By Wednesday night, the machine appeared to be heading for an overwhelming victory against two human contestants who had scored the best results in the 27-year history of the middle-brow, question-and-answer series.
This may sound a bit of an anti-climax compared to the last time the US computer giant pitted its machines against raw human brainpower. Fourteen years ago, IBM’s purpose-built Deep Blue machine edged past world chess champion Garry Kasparov in a six-game match by two games to one, with three draws.
But in fact the move from the pure mathematics realm of chess to the less orderly world of language and popular culture represents a big leap for computing – and one that could have an impact surprisingly quickly on both everyday life and business competitiveness.
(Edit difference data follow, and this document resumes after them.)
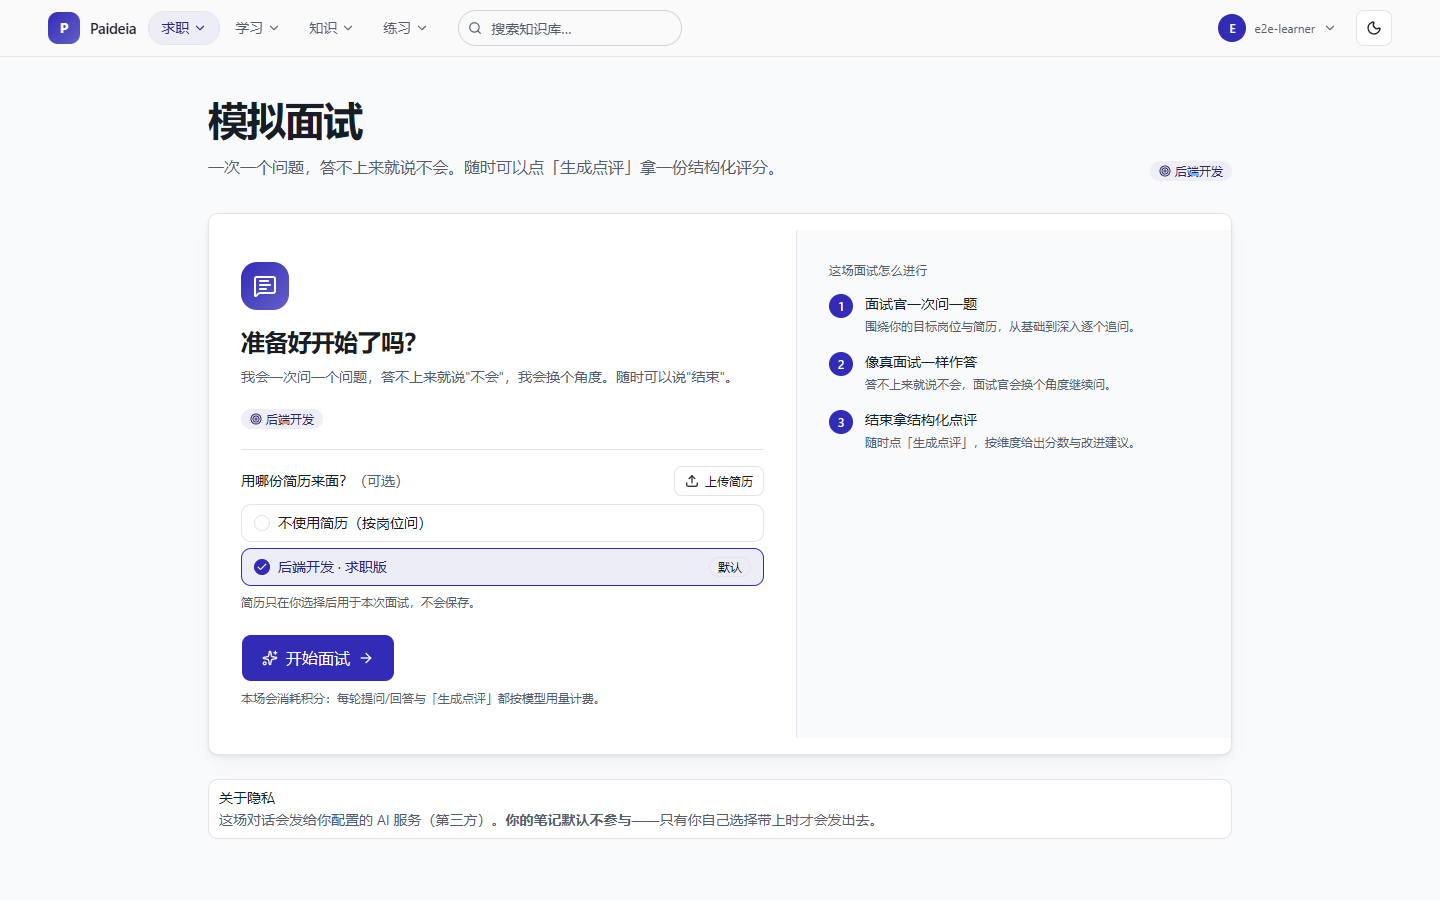
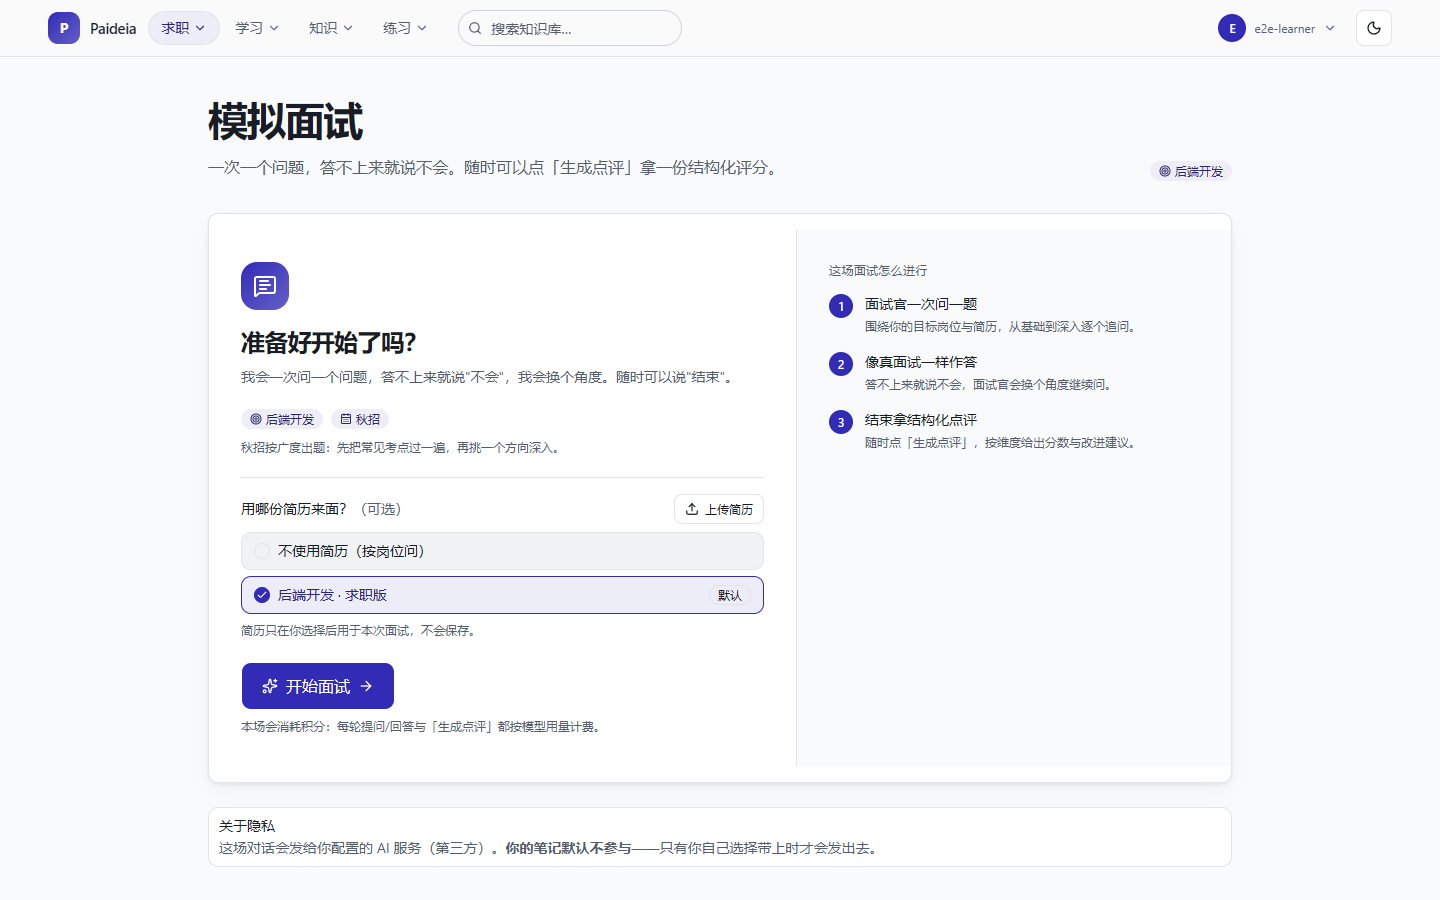
feat(interview): 求职季（秋招/春招）真正影响出题侧重
问题：画像里的 timeline 是最后一个只存不读的字段——选秋招和选春招，面试一模一样。

改动：
- 后端 InterviewPrompt 新增第 8 条：秋招先铺广度（语言/数据库/网络/操作系统各问一两题，
  确认没硬缺口再挑方向深入），春招先抠深度与匹配（围绕简历项目与技术栈追问，基础只抽查）；
  并明确写「没给就别自己假设」——猜错的侧重比不侧重更糟。版本号 interview-v2 -> v3
- 前端面试页把画像的求职季作为一行「【求职季】秋招」放进 pageContext（只进提示词、不落库），
  与已有的【本场自适应设置】【候选人简历】走同一条通道
- 开场面板加一枚季节徽标 + 一句侧重说明（testid: interview-season / interview-season-focus），
  让用户知道选了它会怎样；规则只留在后端，前端不复述细节
- 新增 InterviewPromptTest 7 条：两条硬规则仍在、两条季节规则都在、不许猜季节、版本号与
  其它提示词不同、开场白带岗位/题源，以及「【求职季】经 pageContext 进到系统提示词」

验证：InterviewPromptTest 7/7 通过（含 systemPrompt 装配那条）；app tsc 无输出；
按截图口径重拍面试页；已部署线上（222.8 秒，health 通过），实测开场面板显示秋招徽标与
「秋招按广度出题：先把常见考点过一遍，再挑一个方向深入。」

diff --git a/frontend/apps/app/src/pages/InterviewPage.tsx b/frontend/apps/app/src/pages/InterviewPage.tsx
@@ -1,4 +1,4 @@
-import { createIdentityApi, configFor, type LearnerProfile } from '@paideia/identity'
+import { createIdentityApi, configFor, TIMELINE_LABELS, type JobTimeline, type LearnerProfile } from '@paideia/identity'
 import { adaptiveContextText, computeAbility, difficultyLabel, type AssistantApi, type AdaptiveBrief, type InterviewEvaluationView } from '@paideia/assistant'
 import {
   createResumeApi,
@@ -29,6 +29,7 @@ import { Link, useBlocker } from 'react-router'
 import {
   ArrowRight,
   Bot,
+  CalendarDays,
   Check,
   ChevronDown,
   Lightbulb,
@@ -63,6 +64,17 @@ interface Line {
 type ResumeChoice = 'none' | 'upload' | number
 
 /**
+ * 面试页上给用户看的一句话：本场按哪个季节、侧重什么（2026-11-09）。
+ *
+ * <p>**这里只是界面文案**——真正约束模型的是 `InterviewPrompt` 第 8 条。两处都写是因为
+ * 用户需要知道"我选了秋招，面试会怎么变"；但规则只有后端那一份，前端不跟着复述细节。
+ */
+const SEASON_FOCUS: Record<JobTimeline, string> = {
+  autumn: '秋招按广度出题：先把常见考点过一遍，再挑一个方向深入。',
+  spring: '春招按深度出题：围绕简历里的项目与技术栈追问，基础只做抽查。',
+}
+
+/**
  * 模拟面试（WORK-010 T-09 / T-11；WORK-075 视觉重做）。
  *
  * <p><b>行为由会话决定，不由页面决定</b>：会话建的时候带 `harness=interview`，之后即使从通用助手
@@ -82,6 +94,20 @@ type ResumeChoice = 'none' | 'upload' | number
 export function InterviewPage() {
   const { data: profile } = useQuery({ queryKey: ['profile'], queryFn: () => identity.profile(), retry: false })
   const config = configFor(profile?.identity)
+
+  /**
+   * 本场求职季（2026-11-09）。
+   *
+   * <p>画像里的 `timeline` 原来**只存不读**：选了"秋招"和没选，面试一模一样。
+   * 现在它作为 `【求职季】秋招` 这一行进 pageContext，只进提示词、不落库；
+   * 面试官按季节换侧重（秋招铺广度、春招抠深度），规则写在 `InterviewPrompt` 的第 8 条。
+   *
+   * <p>没填就不传——**猜错的侧重比不侧重更糟**，prompt 里也明写了"没给就别假设"。
+   */
+  const season =
+    profile?.timeline === null || profile?.timeline === undefined
+      ? null
+      : { label: TIMELINE_LABELS[profile.timeline], focus: SEASON_FOCUS[profile.timeline] }
 
   /**
    * 历次评估（`GET /ai/interviews/evaluations`）。
@@ -265,8 +291,12 @@ export function InterviewPage() {
       setPreparing(false)
     }
 
-    // 自适应设置（WORK-078）+ 简历（WORK-077）一起作为 pageContext：只进提示词、不落库。
+    // 自适应设置（WORK-078）+ 求职季（2026-11-09）+ 简历（WORK-077）一起作为 pageContext：
+    // 只进提示词、不落库。
     const parts: string[] = []
+    if (season !== null) {
+      parts.push(`【求职季】${season.label}`)
+    }
     if (adaptive !== null) {
       parts.push(adaptiveContextText(adaptive, history.data?.[0]?.evaluation.improvements ?? []))
     }
@@ -336,6 +366,8 @@ export function InterviewPage() {
             <StartPanel
               intro={config.interviewIntro}
               role={role}
+              season={season?.label ?? null}
+              seasonFocus={season?.focus ?? null}
               busy={busy}
               preparing={preparing}
               adaptive={adaptive}
@@ -614,6 +646,8 @@ function Bubble({ line, thinking }: { line: Line; thinking: boolean }) {
 function StartPanel({
   intro,
   role,
+  season,
+  seasonFocus,
   busy,
   preparing,
   adaptive,
@@ -628,6 +662,10 @@ function StartPanel({
 }: {
   intro: string
   role: string | undefined
+  /** 本场求职季的显示名（秋招 / 春招）；没填就是 null，不显示这一枚。 */
+  season: string | null
+  /** 本场侧重的一句话说明。规则以后端提示词为准，这里只是让用户知道选了它会怎样。 */
+  seasonFocus: string | null
   busy: boolean
   preparing: boolean
   adaptive: AdaptiveBrief | null
@@ -655,7 +693,19 @@ function StartPanel({
               <Target className="size-3.5" />
               {role === undefined || role === '' ? '未填写目标岗位' : role}
             </Badge>
+            {season === null ? null : (
+              <Badge variant="secondary" className="gap-1" data-testid="interview-season">
+                <CalendarDays className="size-3.5" />
+                {season}
+              </Badge>
+            )}
           </div>
+
+          {seasonFocus === null ? null : (
+            <p className="text-muted-foreground mt-2 text-xs leading-5" data-testid="interview-season-focus">
+              {seasonFocus}
+            </p>
+          )}
 
           {adaptive === null ? null : (
             <div className="border-border bg-muted/40 mt-3 rounded-lg border px-3 py-2 text-xs leading-5">

diff --git a/backend/paideia-ai/src/test/java/io/github/xiaou61/ai/internal/conversation/InterviewPromptTest.java b/backend/paideia-ai/src/test/java/io/github/xiaou61/ai/internal/conversation/InterviewPromptTest.java
@@ -1,0 +1,83 @@
+package io.github.xiaou61.ai.internal.conversation;
+
+import static org.assertj.core.api.Assertions.assertThat;
+
+import io.github.xiaou61.ai.AssistantConversation;
+import io.github.xiaou61.ai.Harness;
+import java.util.List;
+import org.junit.jupiter.api.DisplayName;
+import org.junit.jupiter.api.Test;
+
+/**
+ * 面试官提示词的护栏（WORK-010，求职季那一节 2026-11-09）。
+ *
+ * <p>与 {@link TutorPromptTest} 同一档保证：只验**这几条还在**，不验模型是否真的照做
+ * （那要跑上游，已登记为已知缺口）。改文案可以，改掉这几条等于拆掉约束。
+ */
+class InterviewPromptTest {
+
+    @Test
+    @DisplayName("两条硬规则必须在：一次只问一个、不替他回答")
+    void hardRulesArePresent() {
+        String system = InterviewPrompt.system();
+        assertThat(system).contains("一次只问一个问题");
+        assertThat(system).contains("不替他回答");
+    }
+
+    @Test
+    @DisplayName("求职季换侧重：秋招铺广度、春招抠深度，且都写清楚了")
+    void seasonChangesFocus() {
+        String system = InterviewPrompt.system();
+        assertThat(system).contains("【求职季】");
+        assertThat(system).contains("秋招");
+        assertThat(system).contains("广度");
+        assertThat(system).contains("春招");
+        assertThat(system).contains("深度");
+    }
+
+    @Test
+    @DisplayName("没给求职季时不许模型自己猜——猜错的侧重比不侧重更糟")
+    void seasonIsNotGuessed() {
+        assertThat(InterviewPrompt.system()).contains("没给就别自己假设");
+    }
+
+    @Test
+    @DisplayName("版本号非空，且与通用助手、导师都不同（改提示词要能分辨是哪份）")
+    void versionIsSetAndDistinct() {
+        assertThat(InterviewPrompt.VERSION).isNotBlank();
+        assertThat(InterviewPrompt.VERSION).isNotEqualTo(ConversationPrompt.VERSION);
+        assertThat(InterviewPrompt.VERSION).isNotEqualTo(TutorPrompt.version());
+    }
+
+    @Test
+    @DisplayName("【求职季】跟着 pageContext 进了系统提示词，面试规则同时在场")
+    void seasonReachesSystemPrompt() {
+        // 这条是把"前端传参 → 服务端装配"这一段串起来验：前端只往 pageContext 里塞一行
+        // `【求职季】秋招`，这里断言它真的出现在最终发给模型的系统提示词里，且第 8 条也在。
+        AssistantConversation.Request request = new AssistantConversation.Request(
+                1L, List.of(), "开始面试。目标岗位：后端开发。", null, null, "", List.of(),
+                Harness.INTERVIEW, "【求职季】秋招", null);
+
+        String prompt = AgentScopeConversation.systemPrompt(request);
+
+        assertThat(prompt).contains("【求职季】秋招");
+        assertThat(prompt).contains("一次只问一个问题");
+        assertThat(prompt).contains("没给就别自己假设");
+    }
+
+    @Test
+    @DisplayName("开场白带岗位；没有岗位时不出现空引号")
+    void openingMentionsRole() {
+        assertThat(InterviewPrompt.opening("后端开发", null)).contains("「后端开发」");
+        assertThat(InterviewPrompt.opening(null, null)).doesNotContain("目标岗位");
+        assertThat(InterviewPrompt.opening("  ", null)).doesNotContain("目标岗位");
+    }
+
+    @Test
+    @DisplayName("开场白带上题源提示，但说清不必局限")
+    void openingMentionsEntryHint() {
+        String opening = InterviewPrompt.opening("前端", "《闭包与作用域》");
+        assertThat(opening).contains("《闭包与作用域》");
+        assertThat(opening).contains("不必局限于");
+    }
+}

diff --git a/backend/paideia-ai/src/main/java/io/github/xiaou61/ai/internal/conversation/InterviewPrompt.java b/backend/paideia-ai/src/main/java/io/github/xiaou61/ai/internal/conversation/InterviewPrompt.java
@@ -6,12 +6,14 @@ package io.github.xiaou61.ai.internal.conversation;
  * <p>与 {@link ConversationPrompt} 分开是沿用既有纪律："一个任务一个类"——混用一套会让两种约束
  * 互相打架（通用助手要求"简洁、直接给结果"，面试官恰恰不能替用户回答）。
  *
- * <p>四条刻意约束：
+ * <p>五条刻意约束：
  * <ul>
  *   <li><b>一次只问一个问题</b>：一连串问题会让用户不知道从哪个答起，也破坏"多轮追问"的形态。</li>
  *   <li><b>不替用户回答</b>：它要评估的是用户，不是展示自己。</li>
  *   <li><b>追问要基于上一轮的回答</b>：泛泛问下一题等于一份问卷，不是面试。</li>
  *   <li><b>不编造</b>：题库来自知识库已发布条目，没有就说不问这块，而不是现编一个技术细节。</li>
+ *   <li><b>按求职季换侧重</b>（2026-11-09）：秋招铺广度、春招抠深度与匹配；资料里没给【求职季】
+ *       就让模型按默认走，**不许自己假设季节**——猜错的侧重比不侧重更糟。</li>
  * </ul>
  *
  * <p>{@link #VERSION} 独立于通用助手：将来出现"同一个问题为什么问得不一样"，要能分辨是哪份提示词改过。
@@ -19,7 +21,7 @@ package io.github.xiaou61.ai.internal.conversation;
 final class InterviewPrompt {
 
     /** 独立版本号：改文案必须改它。 */
-    static final String VERSION = "interview-v2";
+    static final String VERSION = "interview-v3";
 
     private InterviewPrompt() {
     }
@@ -41,6 +43,12 @@ final class InterviewPrompt {
                 7. 如果系统另外提供了候选人的**简历**或【本场自适应设置】（本场重点、起始难度），
                    那是平台给的参考：优先围绕简历里的项目/技术栈追问；对「本场重点」的维度多问、深问；
                    按建议难度起步，并根据他回答的好坏动态加深或退基础。**别把这些资料整段念出来。**
+                8. 如果资料里给了【求职季】，按季节换侧重（**没给就别自己假设**）：
+                   【求职季】秋招 —— 先铺**广度**：语言基础、数据库、网络、操作系统这些常见考点各问一两题，
+                   确认没有硬缺口，再挑一个方向往下追；不要一上来就抠项目细节。
+                   【求职季】春招 —— 先抠**深度与匹配**：围绕简历里的项目、他写的技术栈、岗位实际要做的事追问，
+                   基础只做抽查；问得比秋招更细，允许连着两三层追同一件事。
+                   两种都仍然守第 1、2 条：一次只问一个问题，不替他回答。
                 """;
     }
The history of artificial intelligence is full of false dawns. Attempts to build machines capable of emulating human thought seem only to prove that the subtlety of the human mind cannot be reduced to an algorithm. Yet with advances such as the quiz show-playing system, big steps are being made in techniques closely linked to machine intelligence.
Saturday, February 19, 2011
Information technology: Mind games